No two retirements are the same, which is why a reverse mortgage may be ideal for some and not as advantageous for others. As you continue to explore your retirement options, add this list of reverse mortgage pros and cons for homeowners to assist you in deciding whether a reverse mortgage can help you achieve a better retirement. Here are the some of the benefits of a reverse mortgage:
A reverse mortgage can be a powerful retirement tool but may not be right for everyone’s financial situation. There are a few factors that can make a reverse mortgage worth it:
Your home’s value is increasing: If you’re building up a lot of equity in your home, you may be able to take out a reverse mortgage and still have money left over for your estate.
You plan to age in place: Just like a regular mortgage, there are significant upfront costs associated with the loan. You’ll want to be sure you plan to live in that home long enough to make those costs worth it.
You can maintain the costs of your home: Since staying current on property taxes, insurance, maintenance, etc. is required to keep your reverse mortgage current, it’s important that you have plenty of cash flow for these expenses.
A reverse mortgage loan isn’t for everyone, but if you own your home and want to capitalize on that ownership in your later years, it can offer you benefits. If you are short on financial resources, have no family members interested in inheriting your home and no desire to leave your home, a reverse mortgage could fit well for your situation.

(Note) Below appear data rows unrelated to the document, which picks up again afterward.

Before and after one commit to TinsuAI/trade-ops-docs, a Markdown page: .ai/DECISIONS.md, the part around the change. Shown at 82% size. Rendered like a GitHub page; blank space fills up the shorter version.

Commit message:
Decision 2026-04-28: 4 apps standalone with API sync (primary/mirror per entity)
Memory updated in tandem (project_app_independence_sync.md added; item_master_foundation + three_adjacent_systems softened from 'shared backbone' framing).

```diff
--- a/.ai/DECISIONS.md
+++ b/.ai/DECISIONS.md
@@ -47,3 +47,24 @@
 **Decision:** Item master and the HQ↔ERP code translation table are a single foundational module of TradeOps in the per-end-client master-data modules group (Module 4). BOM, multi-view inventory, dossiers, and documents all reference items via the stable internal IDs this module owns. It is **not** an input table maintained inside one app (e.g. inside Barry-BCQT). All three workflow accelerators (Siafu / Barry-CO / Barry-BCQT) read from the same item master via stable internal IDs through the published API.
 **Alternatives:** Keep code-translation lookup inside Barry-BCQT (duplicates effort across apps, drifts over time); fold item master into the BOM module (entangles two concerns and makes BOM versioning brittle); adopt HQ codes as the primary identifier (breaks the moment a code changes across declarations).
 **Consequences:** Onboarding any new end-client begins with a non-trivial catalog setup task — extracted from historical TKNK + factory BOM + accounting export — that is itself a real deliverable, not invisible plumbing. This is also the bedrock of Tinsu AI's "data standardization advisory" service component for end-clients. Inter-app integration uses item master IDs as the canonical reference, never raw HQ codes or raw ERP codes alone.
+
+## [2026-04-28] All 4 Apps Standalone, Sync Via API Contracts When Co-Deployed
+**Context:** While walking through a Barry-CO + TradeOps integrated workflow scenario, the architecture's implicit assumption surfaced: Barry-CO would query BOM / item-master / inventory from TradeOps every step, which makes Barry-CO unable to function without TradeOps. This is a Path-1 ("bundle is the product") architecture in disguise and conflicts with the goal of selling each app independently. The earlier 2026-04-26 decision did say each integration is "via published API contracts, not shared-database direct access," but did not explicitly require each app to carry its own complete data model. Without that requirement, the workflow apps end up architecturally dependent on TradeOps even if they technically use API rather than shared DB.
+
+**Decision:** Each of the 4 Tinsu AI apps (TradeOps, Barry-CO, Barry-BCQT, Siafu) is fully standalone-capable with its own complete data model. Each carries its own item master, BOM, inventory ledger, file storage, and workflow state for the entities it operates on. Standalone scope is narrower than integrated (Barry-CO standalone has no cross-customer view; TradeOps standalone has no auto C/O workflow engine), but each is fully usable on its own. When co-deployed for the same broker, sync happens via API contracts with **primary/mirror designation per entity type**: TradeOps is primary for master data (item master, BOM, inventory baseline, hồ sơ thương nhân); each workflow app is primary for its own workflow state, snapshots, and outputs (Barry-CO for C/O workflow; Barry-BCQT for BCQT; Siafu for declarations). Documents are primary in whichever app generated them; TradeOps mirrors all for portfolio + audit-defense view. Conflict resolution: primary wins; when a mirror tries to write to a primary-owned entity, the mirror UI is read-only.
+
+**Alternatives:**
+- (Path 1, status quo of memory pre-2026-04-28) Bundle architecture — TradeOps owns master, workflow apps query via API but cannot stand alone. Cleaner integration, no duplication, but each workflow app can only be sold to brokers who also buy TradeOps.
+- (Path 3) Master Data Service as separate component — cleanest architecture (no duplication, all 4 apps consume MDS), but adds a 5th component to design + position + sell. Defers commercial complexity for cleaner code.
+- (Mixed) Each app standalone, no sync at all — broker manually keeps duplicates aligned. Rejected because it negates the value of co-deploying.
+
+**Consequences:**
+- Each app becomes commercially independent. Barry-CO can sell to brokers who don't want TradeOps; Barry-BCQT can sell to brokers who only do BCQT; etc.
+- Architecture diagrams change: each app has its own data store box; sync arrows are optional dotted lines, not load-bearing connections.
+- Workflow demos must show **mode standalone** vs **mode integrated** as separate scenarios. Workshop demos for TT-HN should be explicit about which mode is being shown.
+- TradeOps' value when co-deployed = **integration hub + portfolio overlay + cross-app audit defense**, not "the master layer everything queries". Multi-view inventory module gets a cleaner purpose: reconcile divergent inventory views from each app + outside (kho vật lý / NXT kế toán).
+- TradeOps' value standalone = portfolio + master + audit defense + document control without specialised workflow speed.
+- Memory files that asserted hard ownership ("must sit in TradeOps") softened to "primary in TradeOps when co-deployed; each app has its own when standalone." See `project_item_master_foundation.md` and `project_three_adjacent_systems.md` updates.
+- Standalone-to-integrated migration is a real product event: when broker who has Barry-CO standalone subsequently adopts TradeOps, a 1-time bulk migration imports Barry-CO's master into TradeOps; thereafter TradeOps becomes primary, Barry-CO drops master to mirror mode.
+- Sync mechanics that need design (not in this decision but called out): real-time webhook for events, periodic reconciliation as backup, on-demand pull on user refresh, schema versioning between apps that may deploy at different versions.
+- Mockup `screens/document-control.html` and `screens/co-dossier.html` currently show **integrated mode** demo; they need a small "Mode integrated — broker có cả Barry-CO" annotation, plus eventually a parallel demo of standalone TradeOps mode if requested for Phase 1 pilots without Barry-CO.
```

A reverse mortgage is a powerful financial tool that helps older homeowners supplement their income in retirement or pay for home renovations or other expenses like healthcare costs. Note, there are eligibility requirements that specify who can take advantage of this kind of loan, how much money can be received and what the homeowner has to do to remain in good standing.
At BluPrint, we’re here to help you find the best loan options for your situation. We pride ourselves in our transparency, experience, local expertise, and out-of-the-box solutions that will get you into your new home or help you save money on your existing loans. Get in touch with one of our local experts about a reverse mortgage loan here.
Make sure you understand the features associated with the loan program you choose, and that it meets your unique financial needs. Subject to Debt-to-Income and Underwriting requirements. This is not a credit decision or a commitment to lend. Eligibility is subject to completion of an application and verification of home ownership, occupancy, title, income, employment, credit, home value, collateral, and underwriting requirements. Not all programs are available in all areas. Offers may vary and are subject to change at any time without notice. NFM Lending is not a Financial Advisor or a Credit Repair Company. Please make sure to consult your own Financial Advisor or Credit Repair Company regarding the use of your credit. LTV’s can be as high as 96.5% for FHA loans. FHA minimum FICO score required. Fixed rate loans only. W2 transcript option not permitted. BluPrint Home Loans is a Division of NFM, Inc. dba NFM Lending, NFM NMLS #2893. NFM is an Equal Housing Lender. Some products and services may not be available in all states.
BluPrint Home Loans is a Division of NFM, Inc. dba NFM Lending, NFM NMLS #2893. NFM is an Equal Housing Lender. Some products and services may not be available in all states. Licensing and disclosure information can be found at https://nfmlending.com/licensing/